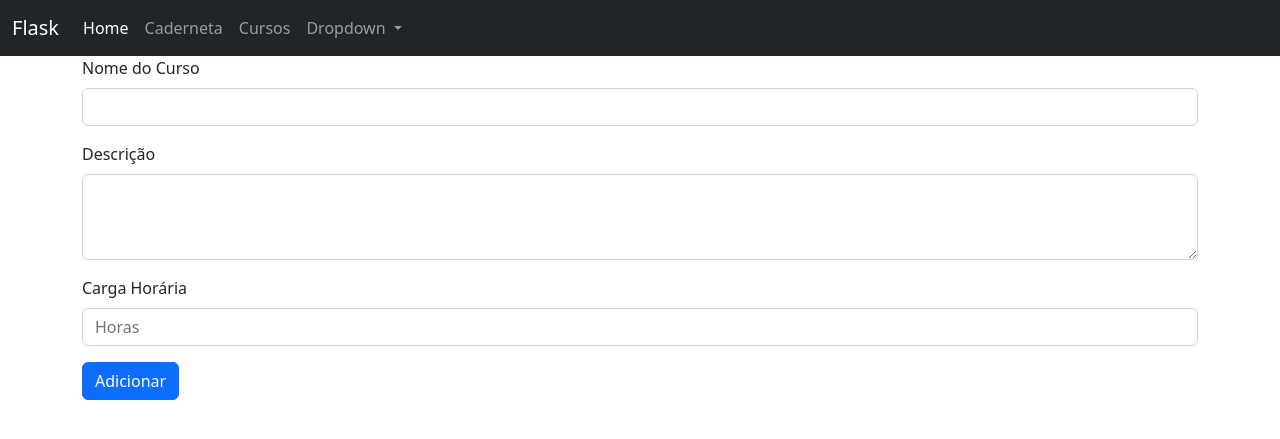
After one commit to MateusdiSousa/Desenvolvimento-com-Flask, a Flask app: page /criar_curso in a window 1280 px wide. The commit adds this page. Shown: the top 439 px of the page. Run offline with Flask 2, Linux system fonts and the light colour scheme.

Commit message:
:sparckles:feat: Função de adicionar novos cursos

```diff
--- a/app.py
+++ b/app.py
@@ -53,9 +53,20 @@ def nota():
             registro.append({request.form.get('aluno'):request.form.get("nota")})
     return render_template('alunos.html', registro = registro)
 
-@app.route('/cursos', methods = ['POST', 'GET'])
+@app.route('/cursos')
 def curso():
     return  render_template('cursos.html',cursos = cursos.query.all())
 
+@app.route('/criar_curso', methods = ['GET','POST'])
+def add_curso():
+    nome = request.form.get('nome')
+    desc = request.form.get("descricao")
+    ch = request.form.get('carga_h')
+    if request.method == 'POST':
+        curso = cursos(nome, desc, ch)
+        db.session.add(curso)
+        db.session.commit()
+    return render_template("addcurso.html")
+
 if '__name__' == '__main__':
     app.run(debug = True)
--- /dev/null
+++ b/templates/addcurso.html
@@ -0,0 +1,20 @@
+{% extends 'base.html' %}
+{% block conteudo %}
+<form action="{{url_for('add_curso')}}"  method="POST">
+    <div class="mb-3">
+      <label for="nome" class="form-label"> Nome do Curso</label>
+      <input type="text" class="form-control" aria-describedby="nome do curso" name="nome" required>
+    </div>
+
+    <div class="mb-3">
+        <label for="descricao" class="form-label">Descrição</label>
+        <textarea class="form-control" id="exampleFormControlTextarea1" rows="3" name="descricao" required></textarea>
+      </div>
+
+    <div class="mb-3">
+        <label for="carga_h" class="form-label">Carga Horária</label>
+        <input placeholder="Horas" type="number" name="carga_h" class="form-control" id="exampleInputPassword1" required>
+    </div>
+    <button type="submit" class="btn btn-primary">Adicionar</button>
+</form>
+{% endblock conteudo %}
```
Also changed, not shown: templates/cursos.html (+3 -4 lines).
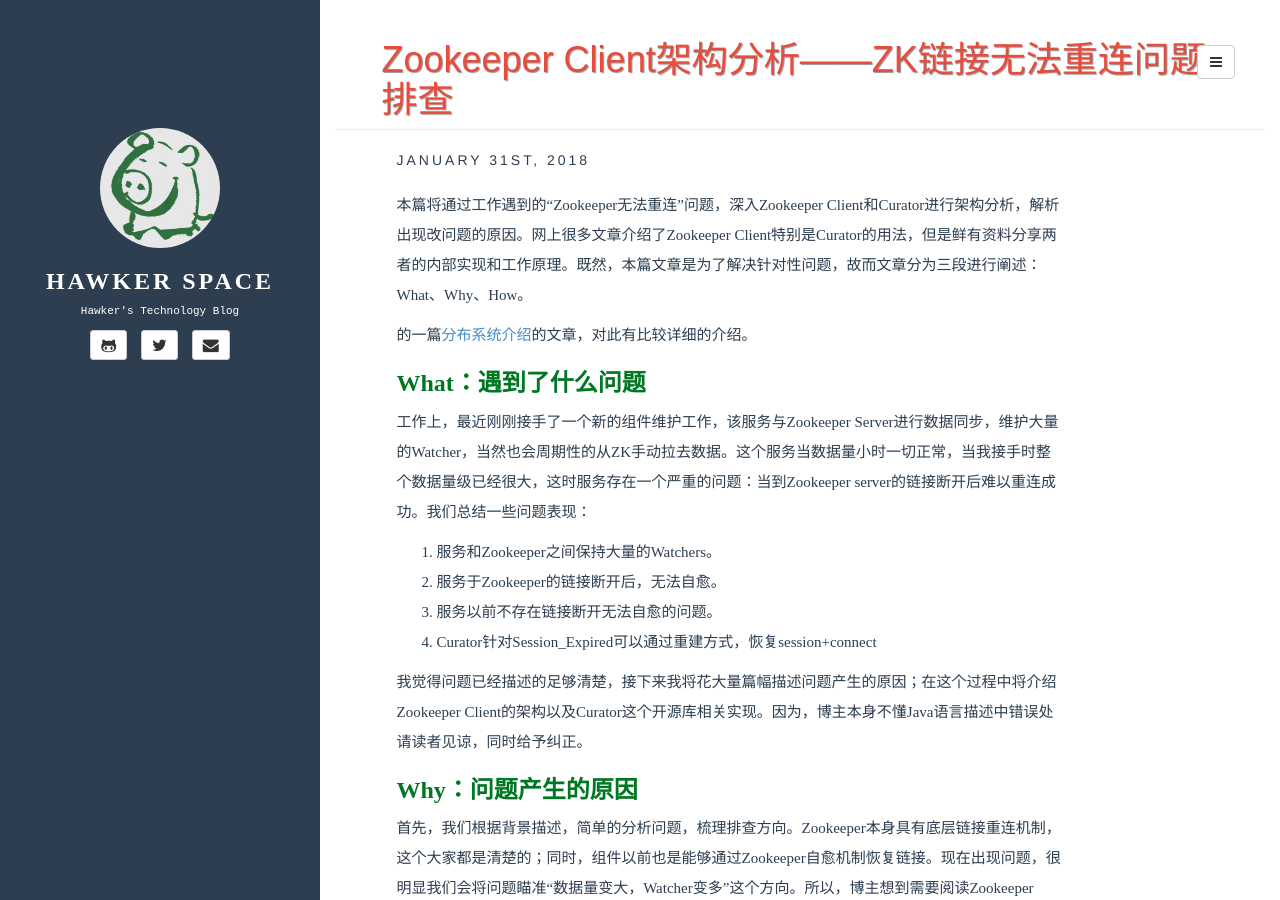
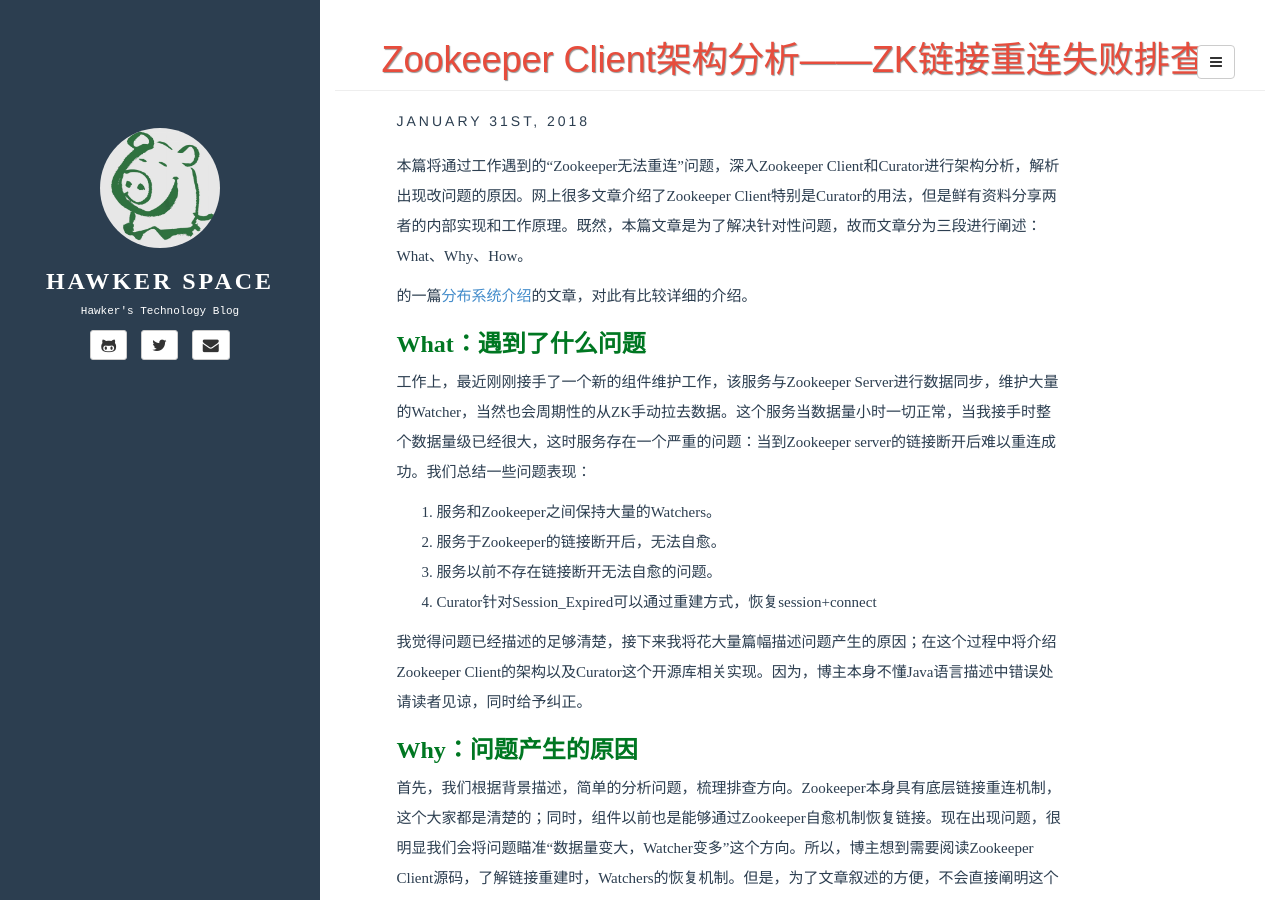
Before and after one commit to hawkxiang/hawkxiang.github.io, a Jekyll site: the page built from _posts/2018.01-31/2018-01-31-zookeeper-watcher-reconnect.md, in a window 1280 px wide and 900 px high. Built offline with Jekyll 4.4.1, drawn with Linux system fonts in a browser that asks for light colours; comment, search, counter and statistics services are not loaded.

Commit message:
Update 2018-01-31-zookeeper-watcher-reconnect.md

```diff
--- a/_posts/2018.01-31/2018-01-31-zookeeper-watcher-reconnect.md
+++ b/_posts/2018.01-31/2018-01-31-zookeeper-watcher-reconnect.md
@@ -1,6 +1,6 @@
 ---
 layout: post
-title: Zookeeper Client架构分析——ZK链接无法重连问题排查
+title: Zookeeper Client架构分析——ZK链接重连失败排查
 author: hawker
 permalink: /2018/01/zookeeper-watcher-reconnect.html
 date: 2018-01-31 20:00:00
```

* * *

■ Description of the task: Should any entry above carry a picture, omit it and repeat everything else word for word.

■ Output below:
After one commit to MateusdiSousa/Desenvolvimento-com-Flask, a Flask app: page /criar_curso in a window 1280 px wide. The commit adds this page. Shown: the top 439 px of the page. Run offline with Flask 2, Linux system fonts and the light colour scheme.

Commit message:
:sparckles:feat: Função de adicionar novos cursos

```diff
--- a/app.py
+++ b/app.py
@@ -53,9 +53,20 @@ def nota():
             registro.append({request.form.get('aluno'):request.form.get("nota")})
     return render_template('alunos.html', registro = registro)
 
-@app.route('/cursos', methods = ['POST', 'GET'])
+@app.route('/cursos')
 def curso():
     return  render_template('cursos.html',cursos = cursos.query.all())
 
+@app.route('/criar_curso', methods = ['GET','POST'])
+def add_curso():
+    nome = request.form.get('nome')
+    desc = request.form.get("descricao")
+    ch = request.form.get('carga_h')
+    if request.method == 'POST':
+        curso = cursos(nome, desc, ch)
+        db.session.add(curso)
+        db.session.commit()
+    return render_template("addcurso.html")
+
 if '__name__' == '__main__':
     app.run(debug = True)
--- /dev/null
+++ b/templates/addcurso.html
@@ -0,0 +1,20 @@
+{% extends 'base.html' %}
+{% block conteudo %}
+<form action="{{url_for('add_curso')}}"  method="POST">
+    <div class="mb-3">
+      <label for="nome" class="form-label"> Nome do Curso</label>
+      <input type="text" class="form-control" aria-describedby="nome do curso" name="nome" required>
+    </div>
+
+    <div class="mb-3">
+        <label for="descricao" class="form-label">Descrição</label>
+        <textarea class="form-control" id="exampleFormControlTextarea1" rows="3" name="descricao" required></textarea>
+      </div>
+
+    <div class="mb-3">
+        <label for="carga_h" class="form-label">Carga Horária</label>
+        <input placeholder="Horas" type="number" name="carga_h" class="form-control" id="exampleInputPassword1" required>
+    </div>
+    <button type="submit" class="btn btn-primary">Adicionar</button>
+</form>
+{% endblock conteudo %}
```
Also changed, not shown: templates/cursos.html (+3 -4 lines).
Before and after one commit to hawkxiang/hawkxiang.github.io, a Jekyll site: the page built from _posts/2018.01-31/2018-01-31-zookeeper-watcher-reconnect.md, in a window 1280 px wide and 900 px high. Built offline with Jekyll 4.4.1, drawn with Linux system fonts in a browser that asks for light colours; comment, search, counter and statistics services are not loaded.

Commit message:
Update 2018-01-31-zookeeper-watcher-reconnect.md

```diff
--- a/_posts/2018.01-31/2018-01-31-zookeeper-watcher-reconnect.md
+++ b/_posts/2018.01-31/2018-01-31-zookeeper-watcher-reconnect.md
@@ -1,6 +1,6 @@
 ---
 layout: post
-title: Zookeeper Client架构分析——ZK链接无法重连问题排查
+title: Zookeeper Client架构分析——ZK链接重连失败排查
 author: hawker
 permalink: /2018/01/zookeeper-watcher-reconnect.html
 date: 2018-01-31 20:00:00
```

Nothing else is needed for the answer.